My challenge to the journalists at USA Today is to dig deeper. Prior to USA Today's article last week, two major media outlets recognized the role of overusing cesarean birth as a mitigating factor with their reporting:
In the article Nearly Dying in Childbirth: Why Preventable Complications Are Growing in the US? the author states: "The reasons for higher maternal mortality in the U.S. are manifold. Half of pregnancies in the U.S. are unplanned, so many women don't address chronic health issues beforehand. Greater prevalence of C-sections leads to more life-threatening complications. The fragmented health system makes it harder for new mothers, especially those without good insurance, to get the care they need. Confusion about how to recognize worrisome symptoms and treat obstetric emergencies makes caregivers more prone to error."
And Time Magazine reported in 2016, "Cesarean has its complications and these can increase the risk of maternal death." Racial disparities in maternal health should have been part of the report. This past spring's New York Times' magazine and NPR radio broadcasts both covered maternal death with racial disparities:
"Documented pregnancy-related deaths have doubled in the United States since 1990, health experts say. And the rates among African American women are triple that of white women. Another reason for the increasing rate of mortality is that complicated pregnancies are more likely to result in a cesarean section," Fischer said. "If you have a C-section, it is more likely you are at risk for maternal complications and death," (source)
The poem stanza, "we have to live differently or we will die the same way" could very well be a critical call to action for improving maternity care. In my state of New Jersey, the most recent LeapFrog data revealed that NJ is doing worse, not better when it comes to reducing low-risk NTSV cesarean births. Thus, if we don't speak differently to expectant parents and policymakers about birth, we will lose a critical opportunity for engagement. Twice this week in NJ, two terrific organizations who deeply impact social justice and equity statewide did programs specific to the needs of infants and children in NJ but did not bring up the maternity care. As The Bergen Record reported, "37 women die, on average, for every 100,000 live births in NJ compared with 20 nationally....And African American women in NJ are five times more likely than their white counterparts to die from pregnancy-related complications." When national media outlets exclude racial disparities and over using cesarean births, they leave off the opportunity for resources to be accelerated and toolkits like ones from SisterSong and The National Partnership for Women and Children to be unused.

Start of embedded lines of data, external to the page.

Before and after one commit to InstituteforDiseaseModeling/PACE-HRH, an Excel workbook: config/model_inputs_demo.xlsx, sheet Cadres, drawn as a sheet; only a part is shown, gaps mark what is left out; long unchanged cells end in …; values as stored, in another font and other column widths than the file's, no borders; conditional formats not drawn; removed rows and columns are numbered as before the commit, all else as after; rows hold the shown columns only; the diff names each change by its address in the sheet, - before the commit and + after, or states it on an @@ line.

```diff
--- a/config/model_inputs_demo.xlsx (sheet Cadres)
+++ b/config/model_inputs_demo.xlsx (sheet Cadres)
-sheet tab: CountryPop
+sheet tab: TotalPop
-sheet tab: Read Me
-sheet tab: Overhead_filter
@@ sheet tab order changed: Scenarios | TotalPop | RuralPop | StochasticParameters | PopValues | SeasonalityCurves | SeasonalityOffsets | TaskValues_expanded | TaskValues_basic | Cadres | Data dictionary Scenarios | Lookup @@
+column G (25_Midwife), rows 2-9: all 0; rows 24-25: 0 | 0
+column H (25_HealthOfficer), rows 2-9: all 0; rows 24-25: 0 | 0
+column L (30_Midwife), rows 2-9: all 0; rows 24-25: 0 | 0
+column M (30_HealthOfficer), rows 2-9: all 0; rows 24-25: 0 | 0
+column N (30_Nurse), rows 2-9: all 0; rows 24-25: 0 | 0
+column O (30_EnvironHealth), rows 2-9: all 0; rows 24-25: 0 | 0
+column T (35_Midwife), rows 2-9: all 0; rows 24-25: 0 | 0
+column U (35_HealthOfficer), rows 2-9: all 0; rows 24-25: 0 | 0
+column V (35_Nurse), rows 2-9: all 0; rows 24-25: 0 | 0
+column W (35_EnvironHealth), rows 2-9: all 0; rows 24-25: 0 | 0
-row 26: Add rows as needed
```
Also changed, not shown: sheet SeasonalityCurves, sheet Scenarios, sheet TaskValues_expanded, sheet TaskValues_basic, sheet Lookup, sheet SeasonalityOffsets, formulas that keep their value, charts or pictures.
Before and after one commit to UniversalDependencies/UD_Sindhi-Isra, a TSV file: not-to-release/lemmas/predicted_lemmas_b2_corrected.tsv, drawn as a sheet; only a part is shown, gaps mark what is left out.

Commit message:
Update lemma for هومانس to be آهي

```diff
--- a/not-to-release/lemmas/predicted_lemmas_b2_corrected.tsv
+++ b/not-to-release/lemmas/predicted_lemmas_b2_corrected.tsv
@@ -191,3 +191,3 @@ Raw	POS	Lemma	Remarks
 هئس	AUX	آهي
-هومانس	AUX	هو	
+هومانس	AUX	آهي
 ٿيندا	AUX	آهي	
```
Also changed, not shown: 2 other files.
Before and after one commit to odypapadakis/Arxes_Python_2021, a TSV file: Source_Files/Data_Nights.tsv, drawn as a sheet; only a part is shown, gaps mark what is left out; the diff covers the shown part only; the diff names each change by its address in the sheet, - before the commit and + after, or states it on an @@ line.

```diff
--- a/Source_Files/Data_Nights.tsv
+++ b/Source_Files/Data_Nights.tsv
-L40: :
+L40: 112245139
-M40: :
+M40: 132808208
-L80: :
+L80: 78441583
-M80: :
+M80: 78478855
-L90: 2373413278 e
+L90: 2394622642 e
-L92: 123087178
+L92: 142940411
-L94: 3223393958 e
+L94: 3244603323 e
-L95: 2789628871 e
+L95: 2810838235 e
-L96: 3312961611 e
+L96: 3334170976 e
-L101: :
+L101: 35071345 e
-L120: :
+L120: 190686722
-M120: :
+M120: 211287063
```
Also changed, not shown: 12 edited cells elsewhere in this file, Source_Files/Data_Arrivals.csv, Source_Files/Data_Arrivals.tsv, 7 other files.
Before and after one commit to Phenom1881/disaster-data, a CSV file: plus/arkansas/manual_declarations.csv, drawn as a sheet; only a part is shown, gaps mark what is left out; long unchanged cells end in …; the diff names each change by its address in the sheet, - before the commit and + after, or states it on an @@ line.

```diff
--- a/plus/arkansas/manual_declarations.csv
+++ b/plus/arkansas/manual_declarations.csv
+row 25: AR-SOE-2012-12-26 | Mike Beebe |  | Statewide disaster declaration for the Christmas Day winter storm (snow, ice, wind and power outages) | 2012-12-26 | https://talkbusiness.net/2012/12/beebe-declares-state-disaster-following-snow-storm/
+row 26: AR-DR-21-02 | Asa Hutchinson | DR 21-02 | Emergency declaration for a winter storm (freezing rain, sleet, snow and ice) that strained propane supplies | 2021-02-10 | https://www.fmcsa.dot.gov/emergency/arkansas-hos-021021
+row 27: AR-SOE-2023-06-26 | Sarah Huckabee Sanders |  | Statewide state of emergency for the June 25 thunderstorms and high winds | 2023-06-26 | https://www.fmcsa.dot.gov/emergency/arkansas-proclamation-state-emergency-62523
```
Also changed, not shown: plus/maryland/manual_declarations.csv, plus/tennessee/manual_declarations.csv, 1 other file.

Alice Walker challenged grandmothers to 'step forward' and I challenge USA Today to step up this important team of editors and writers to acknowledge what was left out and the implications of not naming cesarean sections and racism in this important dialogue on maternal health. As Alice Walker reminds us, "The life of our species depends upon it."
About Jill Wodnick
Jill Wodnick, M.A., LCCE, is a national speaker on improving maternity care and a Lamaze educator at Montclair State University. Prior to that, Jill led a Community Doula Program in Hudson County, NJ for Medicaid participants. She has been part of the United Nations Commission on the Status of Women's Global Prenatal Initiative as well as on local and statewide programs for improving maternity care, eliminating racial disparities and the intersection of early childhood well being through birth. Jill can be found at @JillGW #SpeakingofBirth or www.JillWodnick.com.
TagsLabor/Birth Maternal Infant Care Maternal Morbidity Maternal mortality Maternal Mortality In The U.S. Mothers of Color African American Parents Jill Wodnick